The plant vigor hypothesis suggests that more vigorous plants support higher density of galls. This study will evaluate such hypothesis using a mite-Baccharis longiattenuata system in two restinga populations under different environmental conditions. The measures of vigor are: height and stem diameter, volume and crown area, number of leaves per branch, nitrogen content and specific leaf area. The results evidenced the vigor effect on the density of galls. In addition to plant vigor, other factors may have indirectly influenced the observed pattern. In shrub-tree restinga, the highest water intake may have influenced the growth rates and formation of meristematic sites, which changes the gall-host dynamics. Different than expected in the literature, a population with less sclerophyllous leaves presented higher density of galls. On the other hand, in shrub restinga, the lowest SLA values, in response to high light incidence and lower soil water availability, may be influenced by higher density of mites per gall, since more sclerophyllous leaves have greater longevity, favoring in the time of permanence of the mature female inside the gall, increasing the density of mites per gall in this environment.
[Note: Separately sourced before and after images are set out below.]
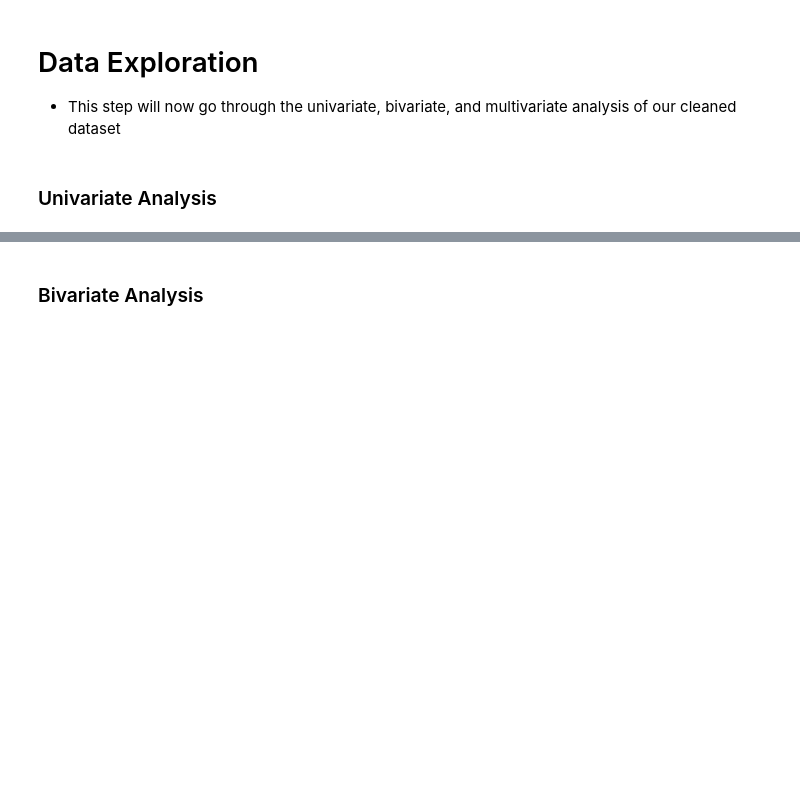
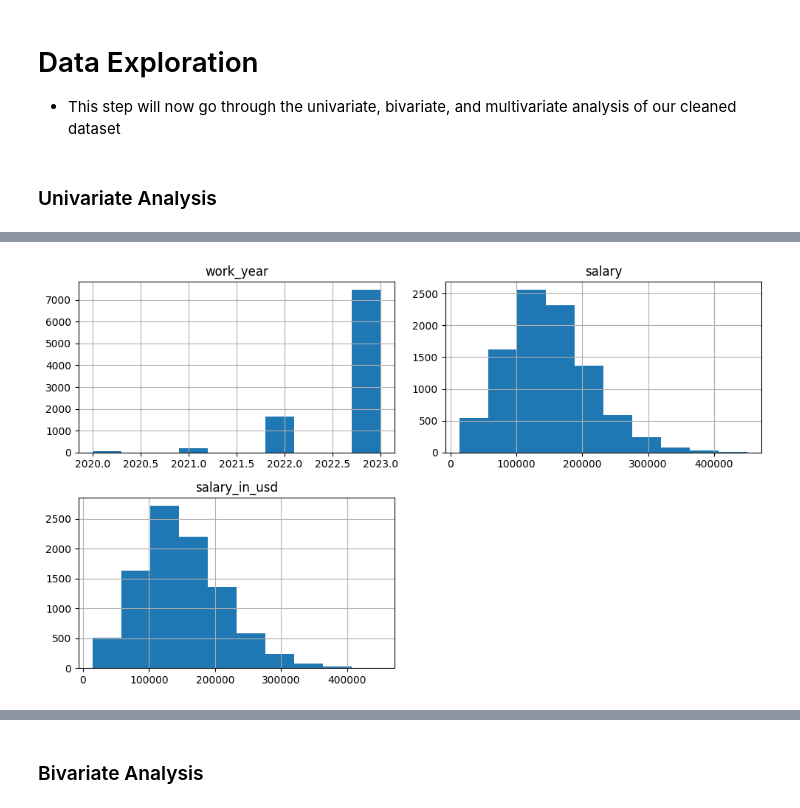
Before and after one commit to theo-picar1/DataSci_CA2_PairProject_2025, a Jupyter notebook: DataAnalysys.ipynb, the cells around one changed output, grey strips where cells are left out. Drawn from its saved outputs; the diff is of its cells as text; code cells hidden in the pictures; blank space fills up the shorter version.

Commit message:
Feat: Add univariate analysis of data

```diff
--- a/DataAnalysys.ipynb
+++ b/DataAnalysys.ipynb
@@ -84,0 +149,9 @@ dtype: int64
+# %%
+# Histogram of numeric columns
+numeric_cols = ['work_year', 'salary', 'salary_in_usd']
+
+data[numeric_cols].hist(figsize=(10,6))
+plt.tight_layout()
+plt.show()
+# %% [output]
+[figure, added]
```
Also changed, not shown: parts of 8 cells of this notebook.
A discussion is presented of environmental conditions that conform to the gall distribution pattern found.
gall-host dynamics; mite gall; herbivory in restinga; vigor hypothesis; edaphic quality